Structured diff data
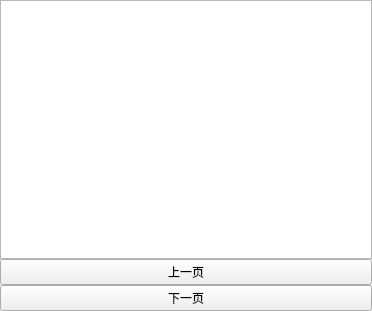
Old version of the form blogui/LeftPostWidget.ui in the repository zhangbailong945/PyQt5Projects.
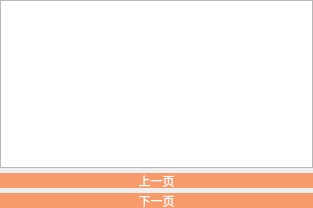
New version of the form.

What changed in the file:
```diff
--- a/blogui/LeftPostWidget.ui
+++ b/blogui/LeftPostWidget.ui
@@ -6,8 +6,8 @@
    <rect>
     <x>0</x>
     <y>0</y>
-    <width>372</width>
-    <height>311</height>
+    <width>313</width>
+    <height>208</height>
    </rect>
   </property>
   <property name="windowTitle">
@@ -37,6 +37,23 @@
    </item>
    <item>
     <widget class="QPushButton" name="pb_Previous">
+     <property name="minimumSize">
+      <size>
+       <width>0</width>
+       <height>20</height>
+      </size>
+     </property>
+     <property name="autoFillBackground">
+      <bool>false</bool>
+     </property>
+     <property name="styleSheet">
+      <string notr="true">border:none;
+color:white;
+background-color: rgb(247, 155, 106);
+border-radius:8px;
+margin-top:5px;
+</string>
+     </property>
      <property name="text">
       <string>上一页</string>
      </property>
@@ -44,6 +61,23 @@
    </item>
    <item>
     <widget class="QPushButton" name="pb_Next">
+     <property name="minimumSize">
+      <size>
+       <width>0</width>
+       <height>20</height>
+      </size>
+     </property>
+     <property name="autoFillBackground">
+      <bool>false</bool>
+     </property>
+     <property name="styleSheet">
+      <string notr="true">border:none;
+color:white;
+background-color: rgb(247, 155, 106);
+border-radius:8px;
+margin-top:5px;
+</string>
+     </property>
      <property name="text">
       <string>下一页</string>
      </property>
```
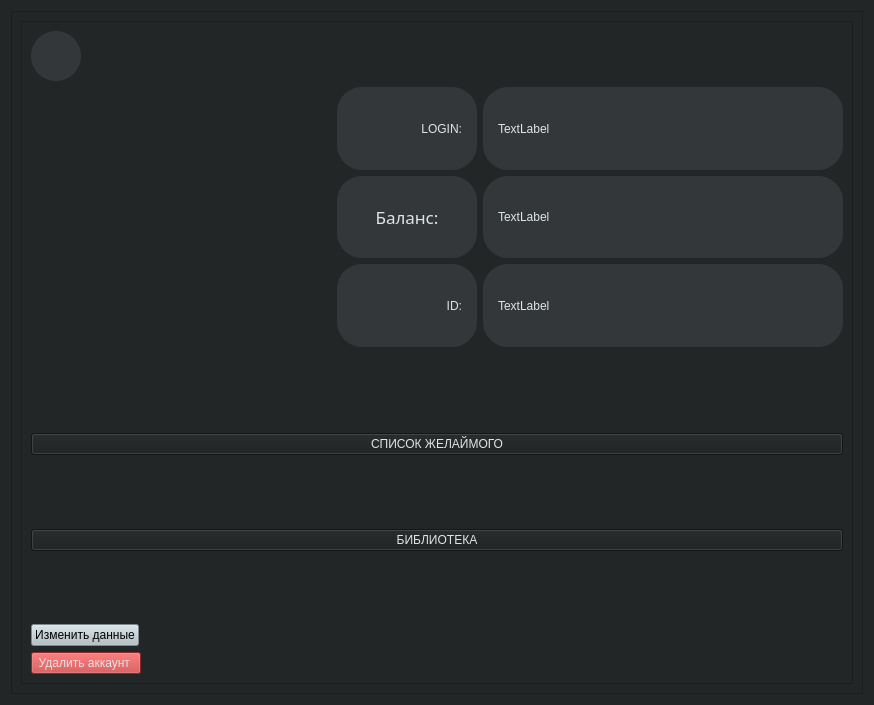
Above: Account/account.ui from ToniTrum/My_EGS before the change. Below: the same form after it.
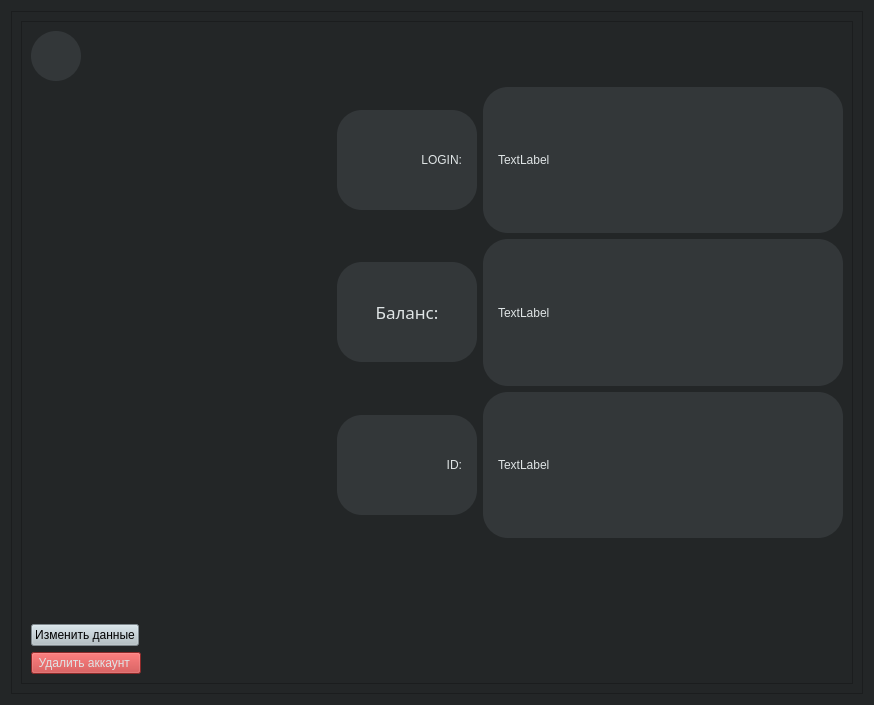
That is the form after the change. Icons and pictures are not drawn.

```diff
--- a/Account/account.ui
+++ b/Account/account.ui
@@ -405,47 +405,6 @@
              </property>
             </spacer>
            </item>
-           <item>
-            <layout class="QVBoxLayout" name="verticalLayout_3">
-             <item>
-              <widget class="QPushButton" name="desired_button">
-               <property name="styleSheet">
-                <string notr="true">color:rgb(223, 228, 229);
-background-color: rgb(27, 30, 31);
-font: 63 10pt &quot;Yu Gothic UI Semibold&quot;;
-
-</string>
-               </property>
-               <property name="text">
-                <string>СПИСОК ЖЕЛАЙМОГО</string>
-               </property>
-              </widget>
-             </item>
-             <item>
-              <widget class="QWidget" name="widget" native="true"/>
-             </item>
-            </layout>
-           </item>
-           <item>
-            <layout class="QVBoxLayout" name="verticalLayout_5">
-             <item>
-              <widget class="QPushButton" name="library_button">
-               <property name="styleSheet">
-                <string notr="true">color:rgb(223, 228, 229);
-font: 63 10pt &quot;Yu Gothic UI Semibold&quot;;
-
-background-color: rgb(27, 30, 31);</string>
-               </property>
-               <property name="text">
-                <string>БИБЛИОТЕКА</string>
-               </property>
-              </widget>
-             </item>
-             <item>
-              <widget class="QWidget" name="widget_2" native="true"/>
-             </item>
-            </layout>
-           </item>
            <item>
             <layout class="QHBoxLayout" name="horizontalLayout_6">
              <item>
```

- [Try it]
Count how many lines of the data include the word "string". Your reply should be that number alone.

- [Answer]
12